The levels of frustration and demoralisation among priests and people grows daily as more revelations of abuse emerge. But the proximate cause of this summit was not the abuse of minors; it was the discovery that one of the highest-ranking churchmen had lived a double life for 50 years and that this was hidden in plain sight. Theodore McCarrick was himself no stranger to summits issuing charters promising to end abuse.
By blocking the US bishops from voting on any new measures to clean house back in November, the Vatican has assumed total responsibility for a crisis which will not be solved with another talkathon on the evils of abuse and more promises of transparency.

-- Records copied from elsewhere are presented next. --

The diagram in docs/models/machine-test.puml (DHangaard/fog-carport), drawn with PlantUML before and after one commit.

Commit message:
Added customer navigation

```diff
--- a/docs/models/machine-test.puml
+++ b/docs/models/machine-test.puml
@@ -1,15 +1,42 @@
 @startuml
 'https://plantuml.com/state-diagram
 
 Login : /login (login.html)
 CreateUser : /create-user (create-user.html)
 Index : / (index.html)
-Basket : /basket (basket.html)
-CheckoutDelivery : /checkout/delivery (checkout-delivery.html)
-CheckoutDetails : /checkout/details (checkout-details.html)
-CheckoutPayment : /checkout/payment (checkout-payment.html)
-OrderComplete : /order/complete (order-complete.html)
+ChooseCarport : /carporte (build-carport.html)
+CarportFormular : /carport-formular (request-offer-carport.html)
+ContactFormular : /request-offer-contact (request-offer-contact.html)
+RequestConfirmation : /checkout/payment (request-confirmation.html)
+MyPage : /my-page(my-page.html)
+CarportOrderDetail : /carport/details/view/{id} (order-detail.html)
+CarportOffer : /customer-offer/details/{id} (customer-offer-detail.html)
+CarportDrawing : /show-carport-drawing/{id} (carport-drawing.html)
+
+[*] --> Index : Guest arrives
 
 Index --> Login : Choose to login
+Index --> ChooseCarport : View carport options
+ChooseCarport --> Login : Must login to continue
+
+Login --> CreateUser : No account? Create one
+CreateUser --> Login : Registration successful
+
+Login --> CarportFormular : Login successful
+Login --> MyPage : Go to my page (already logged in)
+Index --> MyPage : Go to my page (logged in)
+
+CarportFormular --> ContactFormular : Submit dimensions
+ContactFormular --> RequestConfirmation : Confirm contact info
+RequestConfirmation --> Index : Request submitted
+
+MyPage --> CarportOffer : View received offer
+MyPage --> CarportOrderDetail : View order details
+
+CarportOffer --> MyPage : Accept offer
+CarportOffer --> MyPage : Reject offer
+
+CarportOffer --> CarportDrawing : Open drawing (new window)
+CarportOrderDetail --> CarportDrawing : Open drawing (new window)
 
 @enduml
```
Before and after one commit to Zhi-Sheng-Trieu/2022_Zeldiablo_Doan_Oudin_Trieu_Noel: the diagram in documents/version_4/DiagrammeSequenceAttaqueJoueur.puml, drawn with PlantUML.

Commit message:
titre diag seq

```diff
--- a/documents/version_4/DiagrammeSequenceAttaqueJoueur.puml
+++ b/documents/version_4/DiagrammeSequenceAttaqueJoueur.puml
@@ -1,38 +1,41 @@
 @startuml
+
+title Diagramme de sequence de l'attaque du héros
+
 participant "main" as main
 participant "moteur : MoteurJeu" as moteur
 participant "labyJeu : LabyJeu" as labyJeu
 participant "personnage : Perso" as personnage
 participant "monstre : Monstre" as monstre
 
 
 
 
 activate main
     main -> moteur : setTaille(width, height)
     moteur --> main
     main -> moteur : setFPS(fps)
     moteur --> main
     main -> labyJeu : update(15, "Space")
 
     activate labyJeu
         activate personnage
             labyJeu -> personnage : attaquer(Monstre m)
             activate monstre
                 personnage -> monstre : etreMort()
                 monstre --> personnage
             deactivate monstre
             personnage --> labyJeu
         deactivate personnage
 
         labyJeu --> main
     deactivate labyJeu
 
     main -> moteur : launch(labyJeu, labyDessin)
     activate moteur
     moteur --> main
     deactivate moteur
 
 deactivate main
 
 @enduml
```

It is a positive move, I think, that the voices of survivors will figure more prominently in this summit. The Pope speaks of the need to educate bishops in their suffering. But again this is equivocal. It could equally be evidence of what desperate straits we are in if bishops still need to be brought up to speed on the fact that child abuse has devastating and far-reaching consequences. They are, after all, the anointed successors of those who were told that it is to such that the Kingdom of Heaven belongs and that anyone who scandalises a child should hang a millstone round his neck and be drowned. And the Church has had a Pontifical Commission for the Protection of Minors for almost five years now, from which both survivors of abuse resigned, frustrated by it’s inaction.
What might we reasonably expect from the summit? I think the first thing is that the crisis be addressed not simply in sociological terms. This is a spiritual crisis, not just a crisis of leadership requiring more regulations to promote good practice. The Church has not been a Mother; her leaders have not been fathers.
Some kind of whistleblowing mechanism, some kind of accountability for bishops which does not de facto appoint cronies or patrons as judge and jury, would be evidence of a real desire for transparency. In that regard, another reasonable expectation would be that those privy to McCarrick’s record at any stage be held to public account. The laicisation of “Uncle Ted” does not remotely close that particularly gruesome chapter. Given the gravity of Archbishop Carlo Viganò’s claims, the transparency we have been promised means they must be addressed, however unwelcome their implication or suspect their motivation. Unlike gossip, whistleblowing invites an examination of the facts by citing dates and documentary sources. If a former nuncio’s testimony can be dismissed as malicious gossip, why will survivors’ stories be heard?
The credibility of the Church’s entire mission is at stake. Is it an unrealistic hope that we might begin to speak of the victims of abuse as having the same priority and claim on our care and resources as migrants and the victims of human trafficking? They are, in fact, our own in-house victims, fleeing unacceptable standards of security, objectification and enslavement by her own representatives. They are truly on the peripheries of the Church. They need some concrete help.